**Version difference data**
◆ ◆ ◆ ◆
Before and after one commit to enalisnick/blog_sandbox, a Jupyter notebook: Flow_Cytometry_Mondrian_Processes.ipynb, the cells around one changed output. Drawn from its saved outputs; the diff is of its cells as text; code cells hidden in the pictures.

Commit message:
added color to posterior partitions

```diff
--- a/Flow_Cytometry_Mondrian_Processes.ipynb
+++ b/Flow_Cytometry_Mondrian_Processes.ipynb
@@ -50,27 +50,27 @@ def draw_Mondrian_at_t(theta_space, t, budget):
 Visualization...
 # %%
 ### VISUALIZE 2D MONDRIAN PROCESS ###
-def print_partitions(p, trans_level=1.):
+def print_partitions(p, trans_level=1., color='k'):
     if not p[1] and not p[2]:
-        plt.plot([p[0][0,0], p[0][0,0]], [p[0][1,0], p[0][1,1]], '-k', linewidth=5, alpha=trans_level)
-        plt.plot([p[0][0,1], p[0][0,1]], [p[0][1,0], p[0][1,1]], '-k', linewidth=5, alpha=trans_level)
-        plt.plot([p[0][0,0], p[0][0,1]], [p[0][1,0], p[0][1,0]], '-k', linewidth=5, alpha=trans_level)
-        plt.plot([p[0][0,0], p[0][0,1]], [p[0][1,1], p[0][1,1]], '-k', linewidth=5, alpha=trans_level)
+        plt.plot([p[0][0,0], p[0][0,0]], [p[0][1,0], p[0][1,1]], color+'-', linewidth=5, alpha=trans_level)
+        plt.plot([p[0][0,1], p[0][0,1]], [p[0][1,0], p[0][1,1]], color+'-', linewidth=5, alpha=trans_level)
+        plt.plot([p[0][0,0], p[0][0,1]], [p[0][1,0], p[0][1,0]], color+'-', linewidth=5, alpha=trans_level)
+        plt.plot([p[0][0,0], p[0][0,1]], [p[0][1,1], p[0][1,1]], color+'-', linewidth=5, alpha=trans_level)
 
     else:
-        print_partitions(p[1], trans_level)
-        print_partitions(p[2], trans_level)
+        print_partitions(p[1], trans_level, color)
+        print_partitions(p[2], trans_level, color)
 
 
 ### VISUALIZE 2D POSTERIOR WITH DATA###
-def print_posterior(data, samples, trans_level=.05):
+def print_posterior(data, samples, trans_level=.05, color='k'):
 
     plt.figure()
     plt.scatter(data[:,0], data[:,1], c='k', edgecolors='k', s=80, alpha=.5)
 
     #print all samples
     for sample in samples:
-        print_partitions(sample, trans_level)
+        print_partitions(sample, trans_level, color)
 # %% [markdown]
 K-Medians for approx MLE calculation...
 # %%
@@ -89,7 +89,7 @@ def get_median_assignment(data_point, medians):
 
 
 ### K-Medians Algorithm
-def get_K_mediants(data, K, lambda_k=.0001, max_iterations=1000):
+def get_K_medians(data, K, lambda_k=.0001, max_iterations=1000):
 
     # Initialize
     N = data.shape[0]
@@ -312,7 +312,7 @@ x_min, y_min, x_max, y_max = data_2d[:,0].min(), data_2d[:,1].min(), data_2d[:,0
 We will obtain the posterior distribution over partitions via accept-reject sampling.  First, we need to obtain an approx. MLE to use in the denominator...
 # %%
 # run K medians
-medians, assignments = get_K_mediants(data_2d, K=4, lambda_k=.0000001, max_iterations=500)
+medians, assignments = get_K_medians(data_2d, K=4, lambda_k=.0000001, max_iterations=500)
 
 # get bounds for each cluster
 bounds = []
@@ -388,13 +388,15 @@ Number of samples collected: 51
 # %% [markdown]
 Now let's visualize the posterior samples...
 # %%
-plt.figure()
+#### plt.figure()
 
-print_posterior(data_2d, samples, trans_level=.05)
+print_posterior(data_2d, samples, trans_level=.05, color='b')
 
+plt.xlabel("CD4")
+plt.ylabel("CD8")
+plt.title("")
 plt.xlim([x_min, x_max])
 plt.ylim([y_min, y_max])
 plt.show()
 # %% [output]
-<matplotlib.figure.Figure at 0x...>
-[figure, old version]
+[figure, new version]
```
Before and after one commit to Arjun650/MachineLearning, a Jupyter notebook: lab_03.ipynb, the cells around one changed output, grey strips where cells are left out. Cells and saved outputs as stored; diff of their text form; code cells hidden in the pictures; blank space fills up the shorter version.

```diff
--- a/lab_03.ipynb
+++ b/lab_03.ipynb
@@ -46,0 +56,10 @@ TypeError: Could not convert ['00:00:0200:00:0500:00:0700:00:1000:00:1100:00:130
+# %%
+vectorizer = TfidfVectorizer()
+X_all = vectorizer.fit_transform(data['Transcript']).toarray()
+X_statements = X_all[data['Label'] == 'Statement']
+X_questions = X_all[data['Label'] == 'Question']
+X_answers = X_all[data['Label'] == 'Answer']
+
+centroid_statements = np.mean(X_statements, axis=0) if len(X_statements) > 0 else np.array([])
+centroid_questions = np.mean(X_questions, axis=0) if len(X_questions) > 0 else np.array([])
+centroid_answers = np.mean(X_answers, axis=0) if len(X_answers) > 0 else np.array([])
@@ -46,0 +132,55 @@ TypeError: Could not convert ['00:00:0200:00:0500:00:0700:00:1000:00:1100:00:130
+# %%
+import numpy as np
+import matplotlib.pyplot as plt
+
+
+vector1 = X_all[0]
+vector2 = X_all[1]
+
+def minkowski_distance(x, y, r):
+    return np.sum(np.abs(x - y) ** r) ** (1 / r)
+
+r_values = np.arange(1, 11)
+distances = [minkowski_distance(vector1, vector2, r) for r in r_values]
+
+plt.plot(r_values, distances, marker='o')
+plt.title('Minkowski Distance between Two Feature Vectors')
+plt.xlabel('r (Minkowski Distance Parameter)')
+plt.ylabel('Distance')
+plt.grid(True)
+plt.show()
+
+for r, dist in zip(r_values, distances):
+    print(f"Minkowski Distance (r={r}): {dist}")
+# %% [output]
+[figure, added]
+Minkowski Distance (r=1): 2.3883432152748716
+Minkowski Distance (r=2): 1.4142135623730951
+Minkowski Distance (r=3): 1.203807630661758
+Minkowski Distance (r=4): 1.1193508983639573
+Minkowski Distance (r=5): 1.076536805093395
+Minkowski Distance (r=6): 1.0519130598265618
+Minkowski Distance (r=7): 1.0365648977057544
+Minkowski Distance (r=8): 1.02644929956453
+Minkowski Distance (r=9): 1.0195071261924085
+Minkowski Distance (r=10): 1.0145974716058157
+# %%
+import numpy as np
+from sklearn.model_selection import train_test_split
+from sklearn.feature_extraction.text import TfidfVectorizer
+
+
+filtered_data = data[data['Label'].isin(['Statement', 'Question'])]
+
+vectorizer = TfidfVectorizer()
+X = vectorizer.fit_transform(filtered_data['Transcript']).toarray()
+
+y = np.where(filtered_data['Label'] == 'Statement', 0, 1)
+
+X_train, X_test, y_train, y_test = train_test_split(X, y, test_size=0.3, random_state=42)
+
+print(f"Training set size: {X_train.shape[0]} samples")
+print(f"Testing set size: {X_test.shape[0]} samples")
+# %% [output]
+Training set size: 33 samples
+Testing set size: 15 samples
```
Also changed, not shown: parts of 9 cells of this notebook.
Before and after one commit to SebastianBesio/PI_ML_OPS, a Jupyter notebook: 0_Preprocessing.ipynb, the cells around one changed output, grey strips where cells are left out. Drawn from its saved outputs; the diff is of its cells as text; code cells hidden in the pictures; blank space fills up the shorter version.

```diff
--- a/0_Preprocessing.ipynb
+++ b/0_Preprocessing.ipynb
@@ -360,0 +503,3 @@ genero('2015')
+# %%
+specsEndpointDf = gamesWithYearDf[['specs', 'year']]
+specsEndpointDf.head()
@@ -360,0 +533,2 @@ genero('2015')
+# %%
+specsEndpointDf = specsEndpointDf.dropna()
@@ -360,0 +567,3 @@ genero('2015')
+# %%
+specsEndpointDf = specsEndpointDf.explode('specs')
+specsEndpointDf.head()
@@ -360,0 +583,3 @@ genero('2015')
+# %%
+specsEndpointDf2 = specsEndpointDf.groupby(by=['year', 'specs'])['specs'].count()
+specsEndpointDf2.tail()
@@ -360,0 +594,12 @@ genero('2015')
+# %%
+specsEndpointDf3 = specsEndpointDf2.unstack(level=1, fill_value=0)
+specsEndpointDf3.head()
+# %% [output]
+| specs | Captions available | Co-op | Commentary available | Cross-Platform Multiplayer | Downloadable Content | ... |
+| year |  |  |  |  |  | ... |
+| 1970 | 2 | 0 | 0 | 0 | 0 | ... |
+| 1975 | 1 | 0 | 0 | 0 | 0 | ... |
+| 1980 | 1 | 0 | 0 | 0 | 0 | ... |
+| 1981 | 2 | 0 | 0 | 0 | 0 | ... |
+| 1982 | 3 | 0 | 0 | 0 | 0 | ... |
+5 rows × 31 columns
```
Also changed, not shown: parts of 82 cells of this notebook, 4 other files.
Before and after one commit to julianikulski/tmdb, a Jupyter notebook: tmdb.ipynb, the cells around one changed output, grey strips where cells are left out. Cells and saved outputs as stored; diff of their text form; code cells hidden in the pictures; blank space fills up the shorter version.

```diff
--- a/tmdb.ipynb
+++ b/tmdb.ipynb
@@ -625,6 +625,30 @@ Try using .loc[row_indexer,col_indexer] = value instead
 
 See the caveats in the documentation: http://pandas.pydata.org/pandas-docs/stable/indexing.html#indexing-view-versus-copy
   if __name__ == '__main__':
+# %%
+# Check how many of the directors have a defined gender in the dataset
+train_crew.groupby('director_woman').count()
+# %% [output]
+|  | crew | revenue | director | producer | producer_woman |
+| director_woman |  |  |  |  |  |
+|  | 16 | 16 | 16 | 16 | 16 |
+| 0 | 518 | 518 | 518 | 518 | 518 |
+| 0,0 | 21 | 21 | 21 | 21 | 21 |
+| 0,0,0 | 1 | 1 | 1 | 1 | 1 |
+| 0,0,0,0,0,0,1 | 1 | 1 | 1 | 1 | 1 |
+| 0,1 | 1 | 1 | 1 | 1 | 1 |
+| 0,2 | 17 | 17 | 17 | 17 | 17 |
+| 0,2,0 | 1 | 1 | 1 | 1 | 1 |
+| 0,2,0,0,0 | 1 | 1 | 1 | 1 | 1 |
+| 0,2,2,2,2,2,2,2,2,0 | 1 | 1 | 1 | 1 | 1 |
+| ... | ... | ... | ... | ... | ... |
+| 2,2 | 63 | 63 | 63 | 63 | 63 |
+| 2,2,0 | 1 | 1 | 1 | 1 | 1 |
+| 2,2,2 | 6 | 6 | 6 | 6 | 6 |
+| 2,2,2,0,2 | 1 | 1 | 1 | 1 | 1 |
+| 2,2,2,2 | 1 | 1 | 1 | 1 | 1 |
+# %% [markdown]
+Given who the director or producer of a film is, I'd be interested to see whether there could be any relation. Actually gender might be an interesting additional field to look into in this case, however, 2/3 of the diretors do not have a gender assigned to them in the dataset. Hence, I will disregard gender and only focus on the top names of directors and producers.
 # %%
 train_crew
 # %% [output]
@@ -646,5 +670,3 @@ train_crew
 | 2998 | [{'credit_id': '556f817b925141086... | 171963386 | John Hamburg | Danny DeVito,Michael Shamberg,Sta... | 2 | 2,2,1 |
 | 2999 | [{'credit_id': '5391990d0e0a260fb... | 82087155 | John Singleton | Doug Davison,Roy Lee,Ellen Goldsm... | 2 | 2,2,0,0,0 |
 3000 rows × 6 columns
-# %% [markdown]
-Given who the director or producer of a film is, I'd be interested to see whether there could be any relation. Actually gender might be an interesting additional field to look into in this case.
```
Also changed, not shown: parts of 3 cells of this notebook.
◆ ◆ ◆ ◆
**Exercise**
Looking at the entries above, copy out every line in which "import" occurs.

**Solution to this exercise**
+import numpy as np
+import matplotlib.pyplot as plt
+import numpy as np
+from sklearn.model_selection import train_test_split
+from sklearn.feature_extraction.text import TfidfVectorizer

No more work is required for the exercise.